* **EXERCISE INSTRUCTIONS**:
Each line below must be printed exactly as it stands.

* **DATA LISTING**:
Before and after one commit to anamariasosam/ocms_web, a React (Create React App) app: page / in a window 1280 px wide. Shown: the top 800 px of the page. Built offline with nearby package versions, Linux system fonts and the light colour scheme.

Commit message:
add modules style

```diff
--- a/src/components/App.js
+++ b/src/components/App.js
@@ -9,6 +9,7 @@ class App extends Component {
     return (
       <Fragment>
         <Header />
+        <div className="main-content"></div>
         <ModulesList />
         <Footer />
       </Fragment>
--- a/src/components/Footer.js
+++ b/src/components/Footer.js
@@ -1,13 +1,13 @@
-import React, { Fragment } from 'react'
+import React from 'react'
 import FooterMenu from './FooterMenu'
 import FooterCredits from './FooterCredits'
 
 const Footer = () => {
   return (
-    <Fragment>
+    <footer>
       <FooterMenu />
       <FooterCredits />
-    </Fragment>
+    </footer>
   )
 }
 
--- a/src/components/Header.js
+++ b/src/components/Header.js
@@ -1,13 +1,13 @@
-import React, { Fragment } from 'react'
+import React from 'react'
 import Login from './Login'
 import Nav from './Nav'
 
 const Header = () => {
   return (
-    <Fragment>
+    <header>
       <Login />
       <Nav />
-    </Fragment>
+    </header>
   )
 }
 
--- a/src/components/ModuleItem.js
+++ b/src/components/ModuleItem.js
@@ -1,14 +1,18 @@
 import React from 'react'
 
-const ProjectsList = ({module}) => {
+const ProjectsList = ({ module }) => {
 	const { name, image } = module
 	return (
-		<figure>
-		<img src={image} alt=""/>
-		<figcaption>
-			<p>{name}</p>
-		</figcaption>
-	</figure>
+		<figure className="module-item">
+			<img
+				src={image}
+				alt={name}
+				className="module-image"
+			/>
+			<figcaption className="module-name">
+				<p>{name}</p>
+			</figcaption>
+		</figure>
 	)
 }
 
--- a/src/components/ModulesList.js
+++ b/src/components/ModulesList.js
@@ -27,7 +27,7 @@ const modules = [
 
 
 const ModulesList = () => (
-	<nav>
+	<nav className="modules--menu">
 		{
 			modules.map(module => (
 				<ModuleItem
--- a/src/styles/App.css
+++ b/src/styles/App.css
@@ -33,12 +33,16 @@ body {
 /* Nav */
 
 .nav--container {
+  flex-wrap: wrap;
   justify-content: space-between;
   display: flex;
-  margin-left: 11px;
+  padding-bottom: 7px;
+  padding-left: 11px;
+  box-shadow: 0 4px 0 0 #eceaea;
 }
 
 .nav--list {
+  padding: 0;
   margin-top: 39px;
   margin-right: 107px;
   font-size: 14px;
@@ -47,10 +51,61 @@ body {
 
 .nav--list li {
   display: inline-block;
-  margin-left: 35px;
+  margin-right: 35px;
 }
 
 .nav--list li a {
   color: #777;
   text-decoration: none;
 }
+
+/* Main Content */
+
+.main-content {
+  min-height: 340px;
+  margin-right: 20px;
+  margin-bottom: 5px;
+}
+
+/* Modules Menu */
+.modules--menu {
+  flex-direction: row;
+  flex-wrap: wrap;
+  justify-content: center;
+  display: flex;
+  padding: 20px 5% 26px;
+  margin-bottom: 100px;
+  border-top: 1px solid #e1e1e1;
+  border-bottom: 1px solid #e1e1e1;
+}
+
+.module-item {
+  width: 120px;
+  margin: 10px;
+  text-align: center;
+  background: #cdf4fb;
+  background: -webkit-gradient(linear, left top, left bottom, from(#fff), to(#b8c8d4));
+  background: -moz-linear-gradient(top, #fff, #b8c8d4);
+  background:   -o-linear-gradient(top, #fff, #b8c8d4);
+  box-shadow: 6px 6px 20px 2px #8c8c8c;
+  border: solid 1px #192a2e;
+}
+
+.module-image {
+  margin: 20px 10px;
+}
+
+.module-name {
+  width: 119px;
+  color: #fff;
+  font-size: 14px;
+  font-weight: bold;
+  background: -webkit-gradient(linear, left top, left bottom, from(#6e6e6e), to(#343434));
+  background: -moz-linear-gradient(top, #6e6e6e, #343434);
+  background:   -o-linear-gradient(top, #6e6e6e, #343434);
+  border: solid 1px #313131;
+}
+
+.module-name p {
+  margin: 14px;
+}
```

* **ANSWER FOR THIS EXERCISE**:
Before and after one commit to anamariasosam/ocms_web, a React (Create React App) app: page / in a window 1280 px wide. Shown: the top 800 px of the page. Built offline with nearby package versions, Linux system fonts and the light colour scheme.

Commit message:
add modules style

```diff
--- a/src/components/App.js
+++ b/src/components/App.js
@@ -9,6 +9,7 @@ class App extends Component {
     return (
       <Fragment>
         <Header />
+        <div className="main-content"></div>
         <ModulesList />
         <Footer />
       </Fragment>
--- a/src/components/Footer.js
+++ b/src/components/Footer.js
@@ -1,13 +1,13 @@
-import React, { Fragment } from 'react'
+import React from 'react'
 import FooterMenu from './FooterMenu'
 import FooterCredits from './FooterCredits'
 
 const Footer = () => {
   return (
-    <Fragment>
+    <footer>
       <FooterMenu />
       <FooterCredits />
-    </Fragment>
+    </footer>
   )
 }
 
--- a/src/components/Header.js
+++ b/src/components/Header.js
@@ -1,13 +1,13 @@
-import React, { Fragment } from 'react'
+import React from 'react'
 import Login from './Login'
 import Nav from './Nav'
 
 const Header = () => {
   return (
-    <Fragment>
+    <header>
       <Login />
       <Nav />
-    </Fragment>
+    </header>
   )
 }
 
--- a/src/components/ModuleItem.js
+++ b/src/components/ModuleItem.js
@@ -1,14 +1,18 @@
 import React from 'react'
 
-const ProjectsList = ({module}) => {
+const ProjectsList = ({ module }) => {
 	const { name, image } = module
 	return (
-		<figure>
-		<img src={image} alt=""/>
-		<figcaption>
-			<p>{name}</p>
-		</figcaption>
-	</figure>
+		<figure className="module-item">
+			<img
+				src={image}
+				alt={name}
+				className="module-image"
+			/>
+			<figcaption className="module-name">
+				<p>{name}</p>
+			</figcaption>
+		</figure>
 	)
 }
 
--- a/src/components/ModulesList.js
+++ b/src/components/ModulesList.js
@@ -27,7 +27,7 @@ const modules = [
 
 
 const ModulesList = () => (
-	<nav>
+	<nav className="modules--menu">
 		{
 			modules.map(module => (
 				<ModuleItem
--- a/src/styles/App.css
+++ b/src/styles/App.css
@@ -33,12 +33,16 @@ body {
 /* Nav */
 
 .nav--container {
+  flex-wrap: wrap;
   justify-content: space-between;
   display: flex;
-  margin-left: 11px;
+  padding-bottom: 7px;
+  padding-left: 11px;
+  box-shadow: 0 4px 0 0 #eceaea;
 }
 
 .nav--list {
+  padding: 0;
   margin-top: 39px;
   margin-right: 107px;
   font-size: 14px;
@@ -47,10 +51,61 @@ body {
 
 .nav--list li {
   display: inline-block;
-  margin-left: 35px;
+  margin-right: 35px;
 }
 
 .nav--list li a {
   color: #777;
   text-decoration: none;
 }
+
+/* Main Content */
+
+.main-content {
+  min-height: 340px;
+  margin-right: 20px;
+  margin-bottom: 5px;
+}
+
+/* Modules Menu */
+.modules--menu {
+  flex-direction: row;
+  flex-wrap: wrap;
+  justify-content: center;
+  display: flex;
+  padding: 20px 5% 26px;
+  margin-bottom: 100px;
+  border-top: 1px solid #e1e1e1;
+  border-bottom: 1px solid #e1e1e1;
+}
+
+.module-item {
+  width: 120px;
+  margin: 10px;
+  text-align: center;
+  background: #cdf4fb;
+  background: -webkit-gradient(linear, left top, left bottom, from(#fff), to(#b8c8d4));
+  background: -moz-linear-gradient(top, #fff, #b8c8d4);
+  background:   -o-linear-gradient(top, #fff, #b8c8d4);
+  box-shadow: 6px 6px 20px 2px #8c8c8c;
+  border: solid 1px #192a2e;
+}
+
+.module-image {
+  margin: 20px 10px;
+}
+
+.module-name {
+  width: 119px;
+  color: #fff;
+  font-size: 14px;
+  font-weight: bold;
+  background: -webkit-gradient(linear, left top, left bottom, from(#6e6e6e), to(#343434));
+  background: -moz-linear-gradient(top, #6e6e6e, #343434);
+  background:   -o-linear-gradient(top, #6e6e6e, #343434);
+  border: solid 1px #313131;
+}
+
+.module-name p {
+  margin: 14px;
+}
```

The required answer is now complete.